During this 21 minute discussion Dr. O'Malley explains why primary care is becoming more team based and why that is important, the adoption and use of electronic medical records in the primary care practice setting and the emergence of retail health clinics over the past 15 years and her assessment thereof.    

Dr. Ann O’Malley is a Senior Fellow in the Health Research Division at Mathematica, a social policy AOMalley_bio[1] research organization.   Her research focuses moreover on primary care and quality of care.  Dr. O’Malley has also held faculty positions at Georgetown University Medical Center where she worked on research funded by the NIH's National Cancer Institute and foundations examining the use of evidence-based preventive services in primary care settings.  She serves as a reviewer and has published in the New England Journal of Medicine, Health Affairs, and the Annals of Internal Medicine.  She is a member of AcademyHealth and a fellow of the American College of Preventive Medicine.  Ann earned her MD from the University of Rochester School of Medicine and her MPH in Health Policy and Management from Johns Hopkins. 
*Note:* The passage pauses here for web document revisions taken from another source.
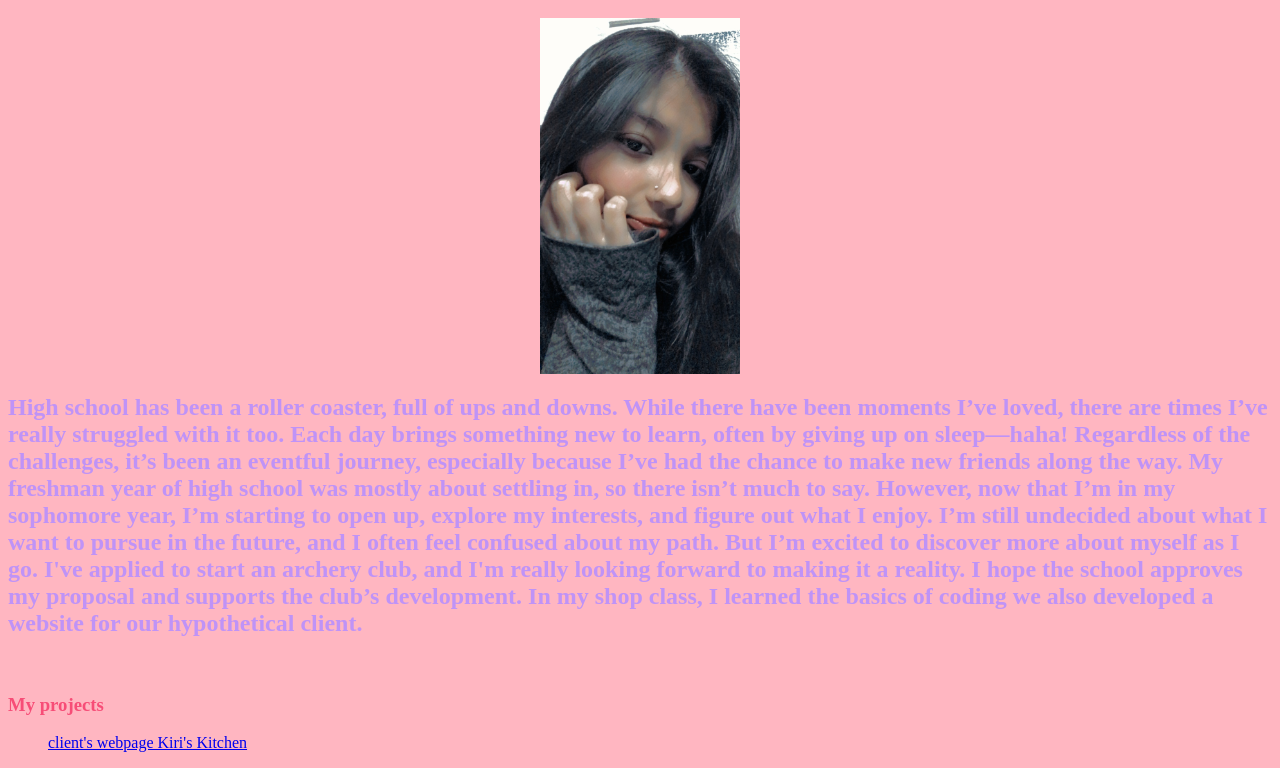
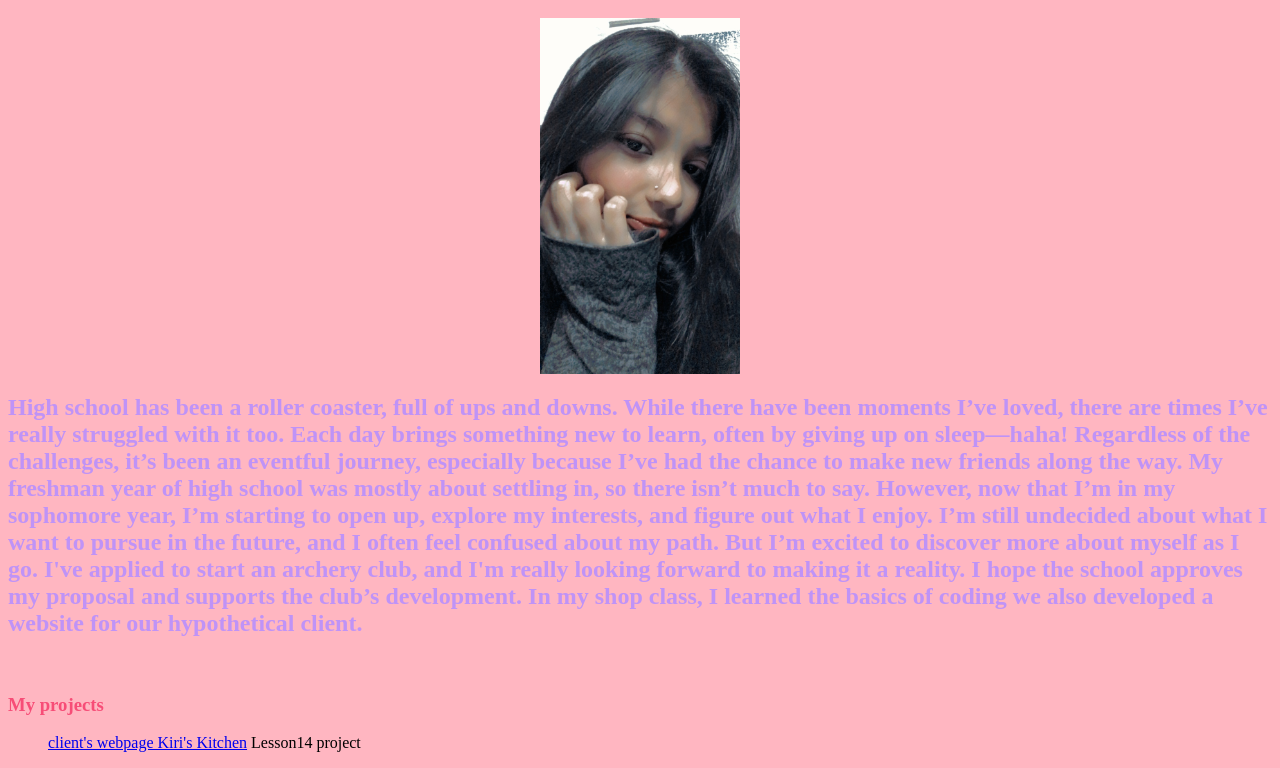
Before and after one commit to TasrubaM/Sophomore_-Portfolio, a plain HTML site: page index.html in a window 1280 px wide. Shown: the part 48-816 px from the top of the page. Drawn offline with Linux system fonts and the light colour scheme; a web font is replaced by a local one.

Commit message:
Update index.html

```diff
--- a/index.html
+++ b/index.html
@@ -23,6 +23,7 @@ I've applied to start an archery club, and I'm really looking forward to making
  <h3>  My projects </h3>
 <ul>
   <a href="lesson5_activity.html"> client's webpage Kiri's Kitchen</a>
+  <ahref="Lesson14/index.html">Lesson14 project</a>
   </ul>
 </body>
 </html>
```
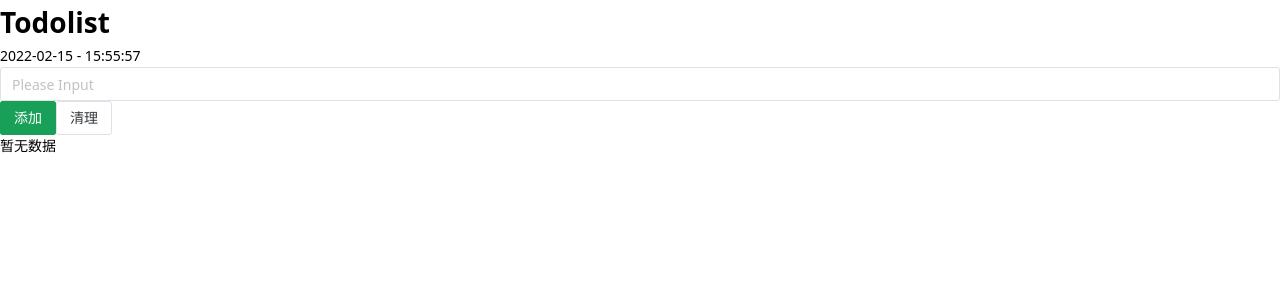
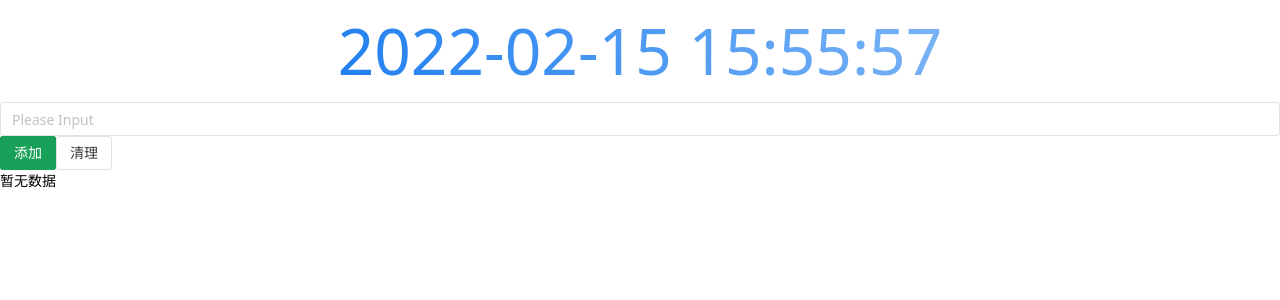
Before and after one commit to LoTwT/todolist, a Vue app: page / in a window 1280 px wide. Shown: the top 300 px of the page. Built offline with nearby package versions, Linux system fonts and the light colour scheme.

Commit message:
feat(CurrentTime): beautify

```diff
--- a/src/App.vue
+++ b/src/App.vue
@@ -1,10 +1,7 @@
 <script setup lang="ts"></script>
 
 <template>
-  <h1>Todolist</h1>
-
   <current-time></current-time>
-
   <router-view></router-view>
 </template>
 
--- a/src/components/CurrentTime/index.vue
+++ b/src/components/CurrentTime/index.vue
@@ -21,7 +21,11 @@ onUnmounted(() => {
 </script>
 
 <template>
-  <div>{{ date }} - {{ time }}</div>
+  <n-space vertical align="center">
+    <n-gradient-text type="info" :size="64">
+      {{ date }} {{ time }}
+    </n-gradient-text>
+  </n-space>
 </template>
 
-<style scoped></style>
+<style scoped lang="less"></style>
--- a/src/types/unplugin/ViteComponent.d.ts
+++ b/src/types/unplugin/ViteComponent.d.ts
@@ -7,9 +7,11 @@ declare module 'vue' {
     CurrentTime: typeof import('./../../components/CurrentTime/index.vue')['default']
     NButton: typeof import('naive-ui')['NButton']
     NCheckbox: typeof import('naive-ui')['NCheckbox']
+    NGradientText: typeof import('naive-ui')['NGradientText']
     NInput: typeof import('naive-ui')['NInput']
     NList: typeof import('naive-ui')['NList']
     NListItem: typeof import('naive-ui')['NListItem']
+    NSpace: typeof import('naive-ui')['NSpace']
   }
 }
 
```
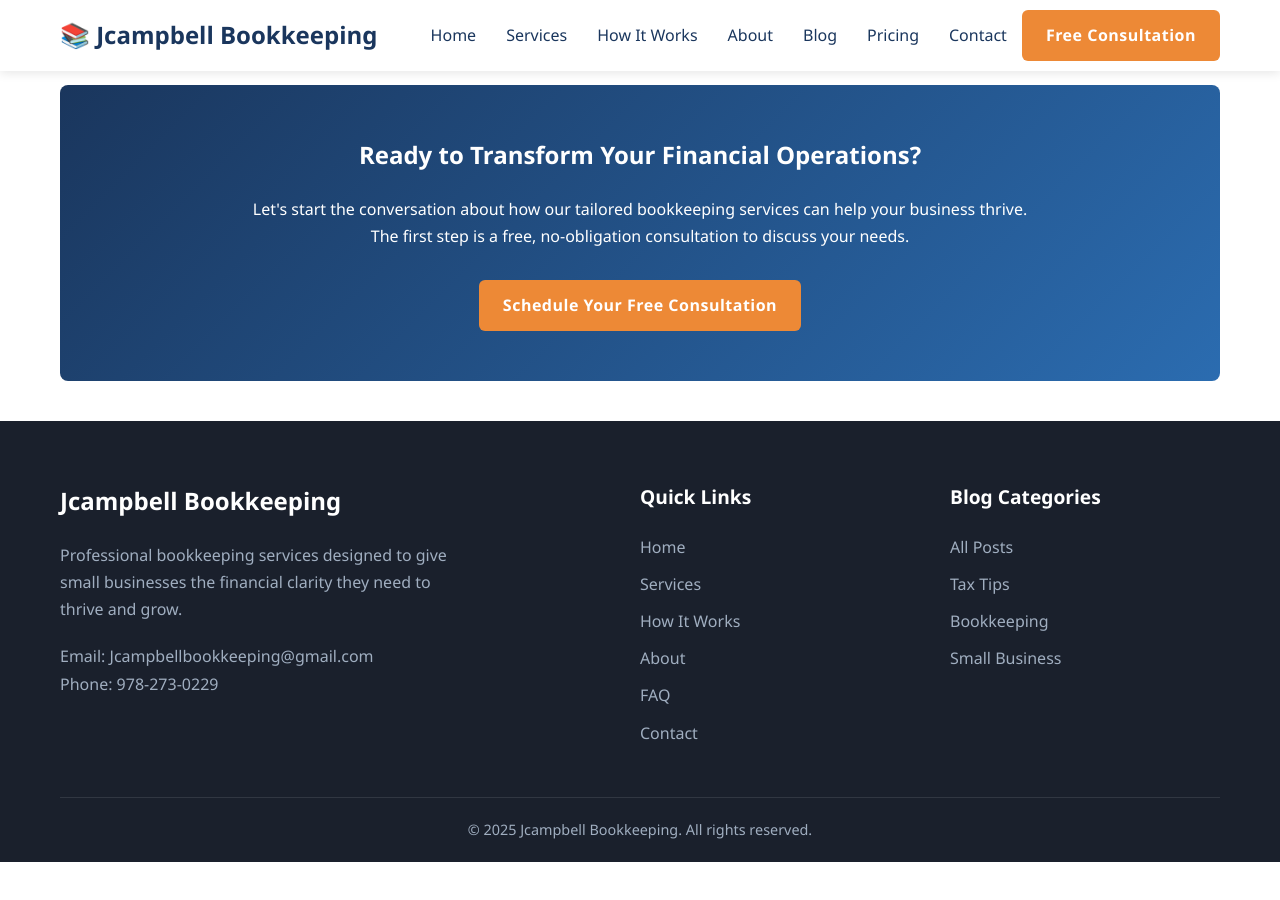
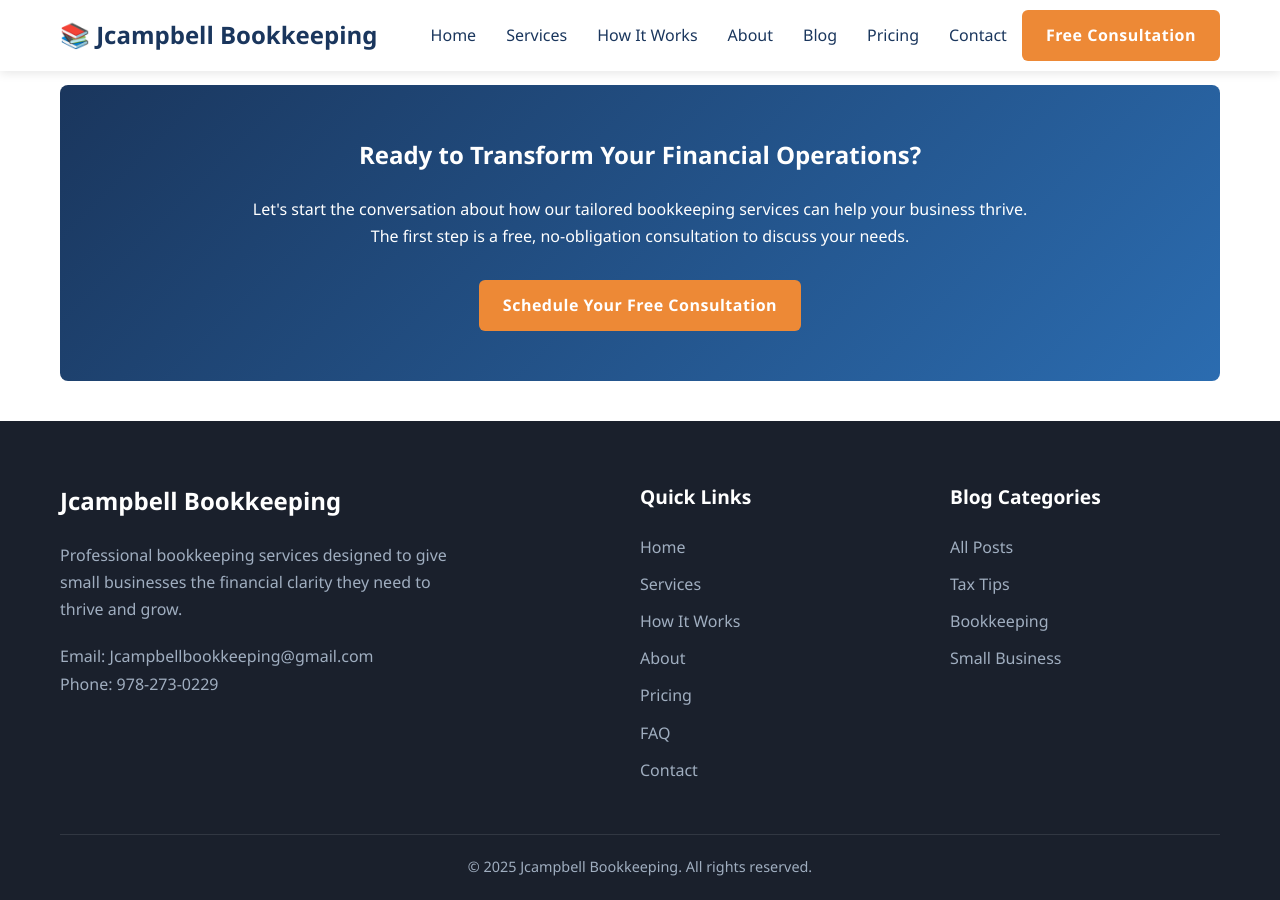
Before and after one commit to jcampbell9724/jcampbell-bookkeeping, a Jekyll site: the page built from how-it-works.md, in a window 1280 px wide and 900 px high, scrolled down 3146 px. Built offline with Jekyll 4.4.1, drawn with Linux system fonts in a browser that asks for light colours; before the commit the page ends 4008 px from its top, so only the background shows below that.

Commit message:
Update footer.html

```diff
--- a/_includes/footer.html
+++ b/_includes/footer.html
@@ -84,7 +84,8 @@
                     <li><a href="{{ site.baseurl }}/">Home</a></li>
                     <li><a href="{{ site.baseurl }}/services/">Services</a></li>
                     <li><a href="{{ site.baseurl }}/how-it-works/">How It Works</a></li>
-                    <li><a href="{{ site.baseurl }}/#about">About</a></li>
+                    <li><a href="{{ site.baseurl }}/about/">About</a></li>
+                    <li><a href="{{ site.baseurl }}/pricing/">Pricing</a></li>
                     <li><a href="{{ site.baseurl }}/#faq">FAQ</a></li>
                     <li><a href="{{ site.baseurl }}/#contact">Contact</a></li>
                 </ul>
```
For more on retail health clinics see this 2013 Center for Studying Health System Change publication titled "Despite Rapid Growth, Retail Clinic Use Remains Modest," by Ha T. Tu and Ellyn R. Boukus at: http://www.hschange.org/CONTENT/1392/.